Task:
In the entries below, find the string "README" and return each line holding it.

# # # #

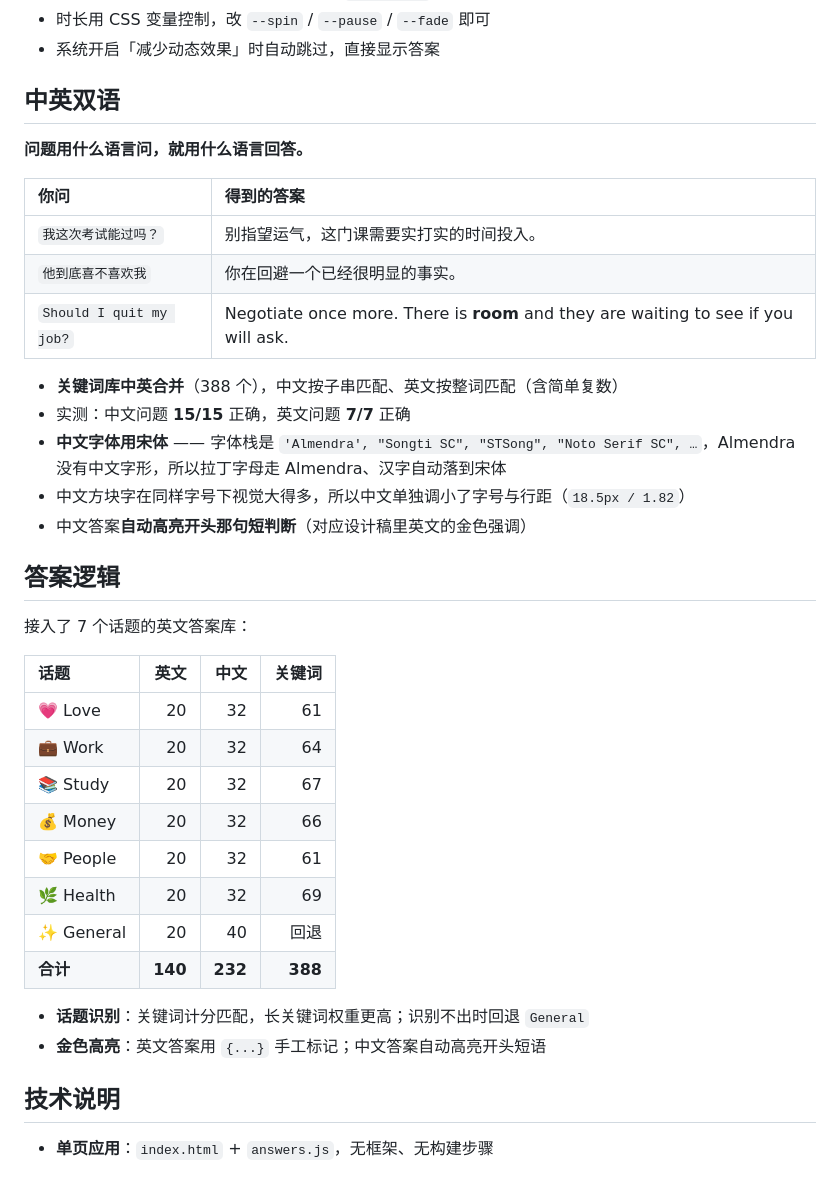
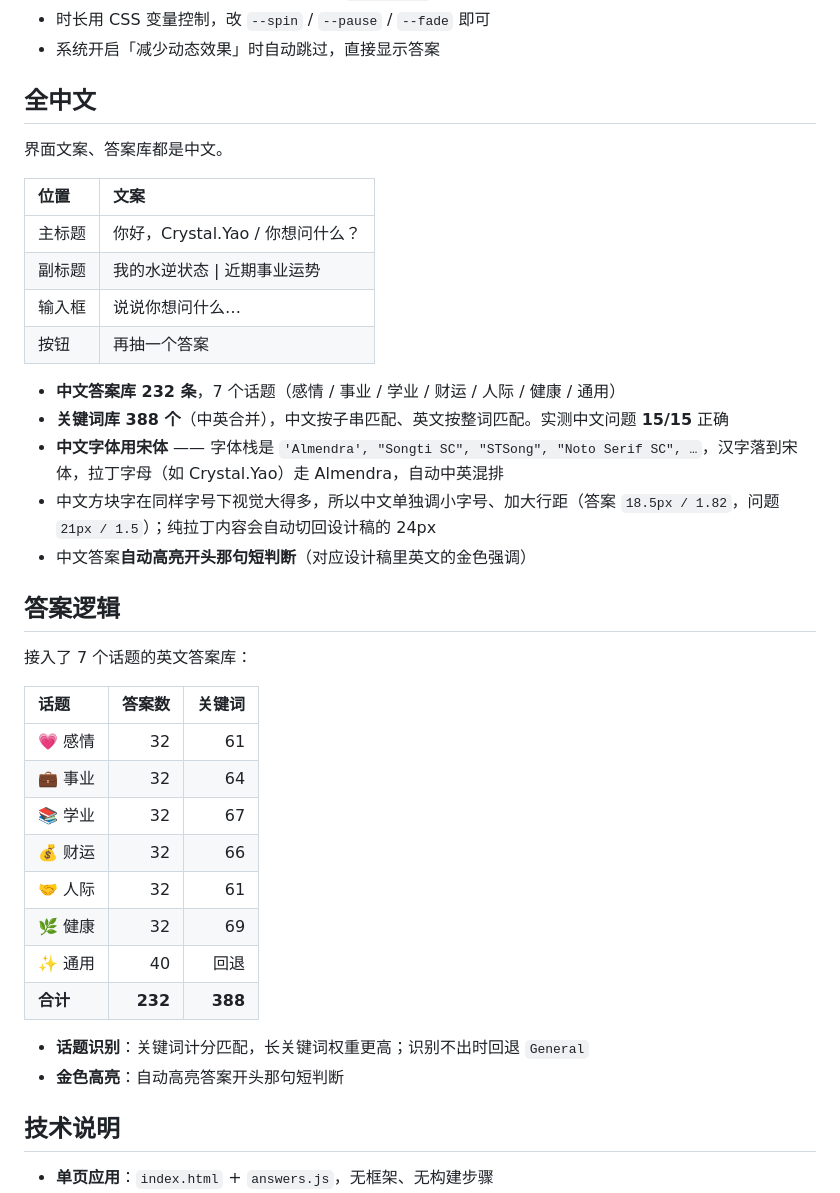
Before and after one commit to paulachen007/paula1, a Markdown page: README.md, the part around one of its changes. Rendered like a GitHub page.

Commit message:
feat: 全中文化（界面文案 + 232条中文答案库 + 宋体排版 + 中文语音识别）

```diff
--- a/README.md
+++ b/README.md
@@ -102,39 +102,40 @@ Figma 文件 `test-问答`（3 个 428×926 画板，实际为 2 个页面）。
 - 时长用 CSS 变量控制，改 `--spin` / `--pause` / `--fade` 即可
 - 系统开启「减少动态效果」时自动跳过，直接显示答案
 
-## 中英双语
+## 全中文
 
-**问题用什么语言问，就用什么语言回答。**
+界面文案、答案库都是中文。
 
-| 你问 | 得到的答案 |
+| 位置 | 文案 |
 |:--|:--|
-| `我这次考试能过吗？` | 别指望运气，这门课需要实打实的时间投入。 |
-| `他到底喜不喜欢我` | 你在回避一个已经很明显的事实。 |
-| `Should I quit my job?` | Negotiate once more. There is **room** and they are waiting to see if you will ask. |
+| 主标题 | 你好，Crystal.Yao / 你想问什么？ |
+| 副标题 | 我的水逆状态 \| 近期事业运势 |
+| 输入框 | 说说你想问什么… |
+| 按钮 | 再抽一个答案 |
 
-- **关键词库中英合并**（388 个），中文按子串匹配、英文按整词匹配（含简单复数）
-- 实测：中文问题 **15/15** 正确，英文问题 **7/7** 正确
-- **中文字体用宋体** —— 字体栈是 `'Almendra', "Songti SC", "STSong", "Noto Serif SC", …`，Almendra 没有中文字形，所以拉丁字母走 Almendra、汉字自动落到宋体
-- 中文方块字在同样字号下视觉大得多，所以中文单独调小了字号与行距（`18.5px / 1.82`）
+- **中文答案库 232 条**，7 个话题（感情 / 事业 / 学业 / 财运 / 人际 / 健康 / 通用）
+- **关键词库 388 个**（中英合并），中文按子串匹配、英文按整词匹配。实测中文问题 **15/15** 正确
+- **中文字体用宋体** —— 字体栈是 `'Almendra', "Songti SC", "STSong", "Noto Serif SC", …`，汉字落到宋体，拉丁字母（如 Crystal.Yao）走 Almendra，自动中英混排
+- 中文方块字在同样字号下视觉大得多，所以中文单独调小字号、加大行距（答案 `18.5px / 1.82`，问题 `21px / 1.5`）；纯拉丁内容会自动切回设计稿的 24px
 - 中文答案**自动高亮开头那句短判断**（对应设计稿里英文的金色强调）
 
 ## 答案逻辑
 
 接入了 7 个话题的英文答案库：
 
-| 话题 | 英文 | 中文 | 关键词 |
-|:--|--:|--:|--:|
-| 💗 Love | 20 | 32 | 61 |
-| 💼 Work | 20 | 32 | 64 |
-| 📚 Study | 20 | 32 | 67 |
-| 💰 Money | 20 | 32 | 66 |
-| 🤝 People | 20 | 32 | 61 |
-| 🌿 Health | 20 | 32 | 69 |
-| ✨ General | 20 | 40 | 回退 |
-| **合计** | **140** | **232** | **388** |
+| 话题 | 答案数 | 关键词 |
+|:--|--:|--:|
+| 💗 感情 | 32 | 61 |
+| 💼 事业 | 32 | 64 |
+| 📚 学业 | 32 | 67 |
+| 💰 财运 | 32 | 66 |
+| 🤝 人际 | 32 | 61 |
+| 🌿 健康 | 32 | 69 |
+| ✨ 通用 | 40 | 回退 |
+| **合计** | **232** | **388** |
 
 - **话题识别**：关键词计分匹配，长关键词权重更高；识别不出时回退 `General`
-- **金色高亮**：英文答案用 `{...}` 手工标记；中文答案自动高亮开头短语
+- **金色高亮**：自动高亮答案开头那句短判断
 
 ## 技术说明
 
```
Also changed, not shown: other parts of README.md (+2 -2 lines), preview.png, 4 other files.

# # # #

Task answer:
Before and after one commit to paulachen007/paula1, a Markdown page: README.md, the part around one of its changes. Rendered like a GitHub page.
--- a/README.md
+++ b/README.md
Also changed, not shown: other parts of README.md (+2 -2 lines), preview.png, 4 other files.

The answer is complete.